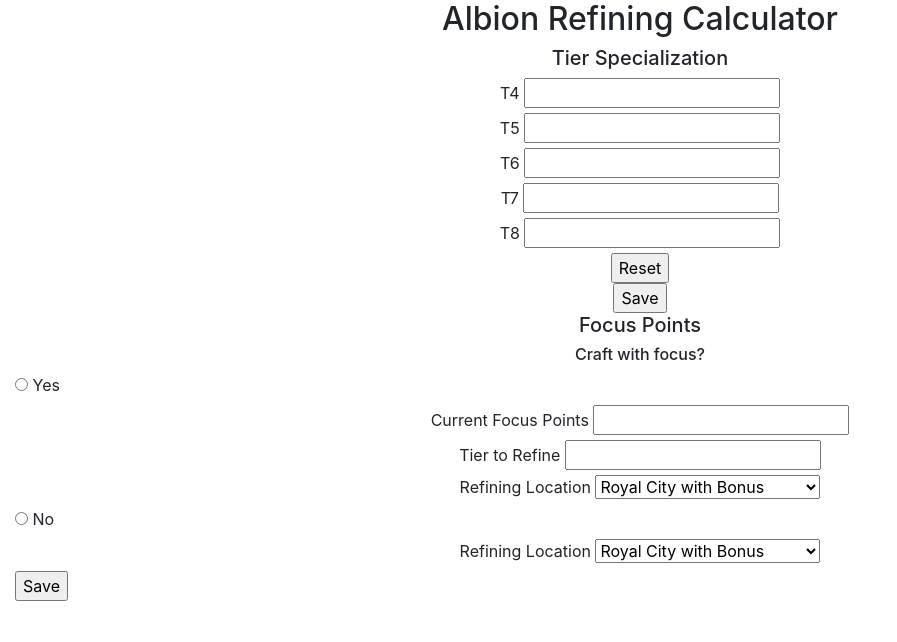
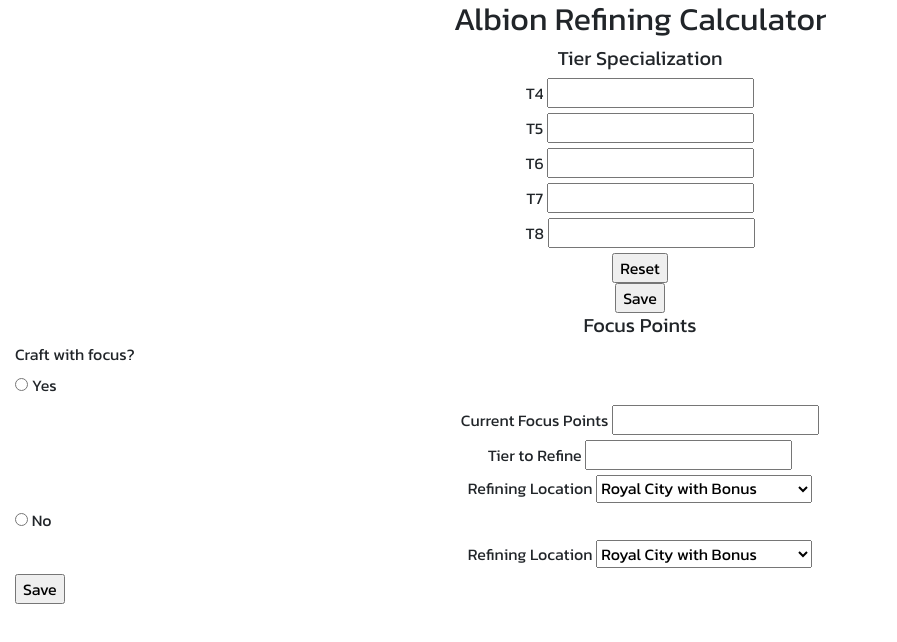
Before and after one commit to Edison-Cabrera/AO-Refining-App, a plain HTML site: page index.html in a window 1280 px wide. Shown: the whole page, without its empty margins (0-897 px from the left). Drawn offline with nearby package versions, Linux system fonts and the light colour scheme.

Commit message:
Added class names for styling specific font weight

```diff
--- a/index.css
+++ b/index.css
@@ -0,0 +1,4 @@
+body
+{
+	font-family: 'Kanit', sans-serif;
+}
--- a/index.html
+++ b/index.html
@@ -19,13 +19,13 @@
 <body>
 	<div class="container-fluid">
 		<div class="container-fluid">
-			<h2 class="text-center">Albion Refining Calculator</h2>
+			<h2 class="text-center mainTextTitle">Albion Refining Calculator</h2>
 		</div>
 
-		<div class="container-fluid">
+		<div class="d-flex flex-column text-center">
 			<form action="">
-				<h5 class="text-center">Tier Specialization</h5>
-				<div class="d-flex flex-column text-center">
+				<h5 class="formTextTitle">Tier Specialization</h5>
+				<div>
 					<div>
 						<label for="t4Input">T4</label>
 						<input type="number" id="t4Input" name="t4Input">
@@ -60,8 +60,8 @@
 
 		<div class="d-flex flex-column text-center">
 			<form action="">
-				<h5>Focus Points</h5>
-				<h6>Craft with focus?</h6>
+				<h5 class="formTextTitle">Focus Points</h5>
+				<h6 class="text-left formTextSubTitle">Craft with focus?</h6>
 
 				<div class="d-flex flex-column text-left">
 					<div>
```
--
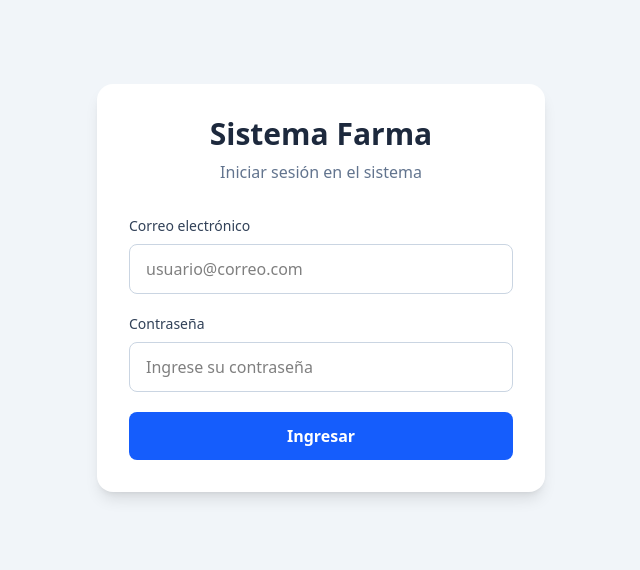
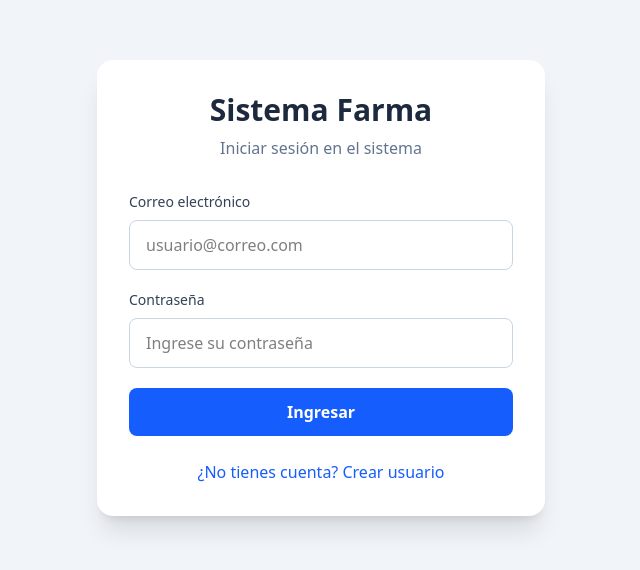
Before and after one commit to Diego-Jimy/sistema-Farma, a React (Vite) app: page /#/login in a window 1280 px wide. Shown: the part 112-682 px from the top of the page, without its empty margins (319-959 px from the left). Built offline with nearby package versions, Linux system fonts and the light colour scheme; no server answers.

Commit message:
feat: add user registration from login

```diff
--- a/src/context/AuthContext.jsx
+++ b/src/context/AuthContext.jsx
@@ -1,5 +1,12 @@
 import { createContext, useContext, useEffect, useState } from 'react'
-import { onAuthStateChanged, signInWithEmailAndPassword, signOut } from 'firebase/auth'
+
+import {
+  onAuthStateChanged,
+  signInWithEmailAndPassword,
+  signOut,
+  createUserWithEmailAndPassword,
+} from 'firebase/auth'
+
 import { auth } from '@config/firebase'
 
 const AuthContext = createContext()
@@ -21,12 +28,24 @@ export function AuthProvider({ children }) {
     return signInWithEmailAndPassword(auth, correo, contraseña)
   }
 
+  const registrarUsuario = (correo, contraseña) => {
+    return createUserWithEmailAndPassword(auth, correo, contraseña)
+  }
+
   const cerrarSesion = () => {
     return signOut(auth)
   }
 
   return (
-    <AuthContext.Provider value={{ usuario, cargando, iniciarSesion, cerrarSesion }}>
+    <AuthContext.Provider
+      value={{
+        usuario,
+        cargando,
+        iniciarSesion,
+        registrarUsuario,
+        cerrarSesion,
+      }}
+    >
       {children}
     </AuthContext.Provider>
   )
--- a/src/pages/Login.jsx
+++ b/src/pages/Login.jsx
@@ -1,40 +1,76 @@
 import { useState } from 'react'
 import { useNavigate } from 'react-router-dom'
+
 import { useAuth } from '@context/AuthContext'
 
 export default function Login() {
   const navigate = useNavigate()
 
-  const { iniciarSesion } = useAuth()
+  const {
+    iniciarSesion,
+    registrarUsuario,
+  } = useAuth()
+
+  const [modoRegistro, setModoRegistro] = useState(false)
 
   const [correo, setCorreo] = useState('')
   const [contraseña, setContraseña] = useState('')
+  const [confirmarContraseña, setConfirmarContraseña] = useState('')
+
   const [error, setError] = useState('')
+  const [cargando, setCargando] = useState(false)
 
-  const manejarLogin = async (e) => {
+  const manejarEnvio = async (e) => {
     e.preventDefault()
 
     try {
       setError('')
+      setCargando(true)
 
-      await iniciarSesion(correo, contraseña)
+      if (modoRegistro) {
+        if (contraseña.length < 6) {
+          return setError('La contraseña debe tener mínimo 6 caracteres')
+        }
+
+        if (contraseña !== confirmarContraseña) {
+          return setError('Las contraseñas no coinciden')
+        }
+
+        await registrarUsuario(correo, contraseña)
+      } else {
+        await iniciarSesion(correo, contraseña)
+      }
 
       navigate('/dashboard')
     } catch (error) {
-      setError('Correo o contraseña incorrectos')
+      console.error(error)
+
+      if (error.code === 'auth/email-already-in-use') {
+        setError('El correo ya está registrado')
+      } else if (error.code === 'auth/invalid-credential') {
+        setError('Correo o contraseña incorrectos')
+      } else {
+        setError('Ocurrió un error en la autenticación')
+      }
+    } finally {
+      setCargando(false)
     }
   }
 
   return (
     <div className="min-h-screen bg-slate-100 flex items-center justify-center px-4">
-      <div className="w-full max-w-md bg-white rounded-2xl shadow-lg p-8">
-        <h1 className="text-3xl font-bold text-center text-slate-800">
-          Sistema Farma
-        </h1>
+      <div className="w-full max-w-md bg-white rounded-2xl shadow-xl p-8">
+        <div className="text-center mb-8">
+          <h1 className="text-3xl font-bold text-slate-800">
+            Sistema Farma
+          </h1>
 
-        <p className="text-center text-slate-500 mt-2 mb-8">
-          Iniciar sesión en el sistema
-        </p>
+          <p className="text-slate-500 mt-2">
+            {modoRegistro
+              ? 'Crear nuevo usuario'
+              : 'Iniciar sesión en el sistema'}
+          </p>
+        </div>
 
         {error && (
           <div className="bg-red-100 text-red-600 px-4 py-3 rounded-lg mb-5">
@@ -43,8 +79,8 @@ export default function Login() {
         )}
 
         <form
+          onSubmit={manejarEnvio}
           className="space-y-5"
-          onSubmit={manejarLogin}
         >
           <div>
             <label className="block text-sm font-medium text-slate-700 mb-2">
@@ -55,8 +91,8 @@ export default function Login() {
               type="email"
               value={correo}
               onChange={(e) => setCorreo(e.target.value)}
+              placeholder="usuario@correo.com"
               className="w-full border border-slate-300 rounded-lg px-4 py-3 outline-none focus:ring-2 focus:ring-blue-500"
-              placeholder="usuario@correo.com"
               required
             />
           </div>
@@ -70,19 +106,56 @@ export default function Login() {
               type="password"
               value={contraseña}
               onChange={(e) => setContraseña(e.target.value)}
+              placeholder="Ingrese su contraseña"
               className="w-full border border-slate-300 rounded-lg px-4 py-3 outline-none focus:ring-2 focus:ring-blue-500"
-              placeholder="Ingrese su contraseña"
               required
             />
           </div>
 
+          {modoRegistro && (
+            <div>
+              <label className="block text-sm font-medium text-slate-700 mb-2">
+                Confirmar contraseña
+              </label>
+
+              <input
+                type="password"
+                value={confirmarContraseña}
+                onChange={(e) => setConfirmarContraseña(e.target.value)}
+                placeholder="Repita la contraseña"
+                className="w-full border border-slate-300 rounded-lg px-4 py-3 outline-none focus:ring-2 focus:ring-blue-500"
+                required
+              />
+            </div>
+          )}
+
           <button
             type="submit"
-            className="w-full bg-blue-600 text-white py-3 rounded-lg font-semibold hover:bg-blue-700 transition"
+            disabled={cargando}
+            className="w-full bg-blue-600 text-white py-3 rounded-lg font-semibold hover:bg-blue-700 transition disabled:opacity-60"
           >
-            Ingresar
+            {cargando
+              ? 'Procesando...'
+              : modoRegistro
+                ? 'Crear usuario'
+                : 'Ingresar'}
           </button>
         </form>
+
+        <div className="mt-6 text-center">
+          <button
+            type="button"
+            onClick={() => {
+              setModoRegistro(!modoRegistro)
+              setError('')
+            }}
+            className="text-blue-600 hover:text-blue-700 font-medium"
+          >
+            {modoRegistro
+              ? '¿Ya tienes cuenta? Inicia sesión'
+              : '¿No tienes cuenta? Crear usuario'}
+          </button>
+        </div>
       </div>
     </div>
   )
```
==
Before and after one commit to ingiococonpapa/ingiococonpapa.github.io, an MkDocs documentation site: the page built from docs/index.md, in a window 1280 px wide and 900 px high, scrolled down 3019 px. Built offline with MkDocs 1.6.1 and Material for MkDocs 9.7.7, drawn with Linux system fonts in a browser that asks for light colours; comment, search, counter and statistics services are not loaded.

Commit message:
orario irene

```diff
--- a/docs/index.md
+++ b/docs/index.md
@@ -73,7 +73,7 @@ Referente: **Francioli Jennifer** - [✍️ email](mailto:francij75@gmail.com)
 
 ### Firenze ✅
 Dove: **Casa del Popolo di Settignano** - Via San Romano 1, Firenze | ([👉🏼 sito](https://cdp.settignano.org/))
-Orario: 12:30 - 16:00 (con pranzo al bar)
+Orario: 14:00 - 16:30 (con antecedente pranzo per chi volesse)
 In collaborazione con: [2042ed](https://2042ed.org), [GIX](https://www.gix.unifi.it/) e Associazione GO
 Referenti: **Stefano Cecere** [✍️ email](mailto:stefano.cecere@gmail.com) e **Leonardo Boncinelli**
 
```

• TASK PROMPT
Reproduce every line of the records containing the string "flex".

• ANSWER TO THIS EXERCISE
+		<div class="d-flex flex-column text-center">
-				<div class="d-flex flex-column text-center">
 		<div class="d-flex flex-column text-center">
 				<div class="d-flex flex-column text-left">
     <div className="min-h-screen bg-slate-100 flex items-center justify-center px-4">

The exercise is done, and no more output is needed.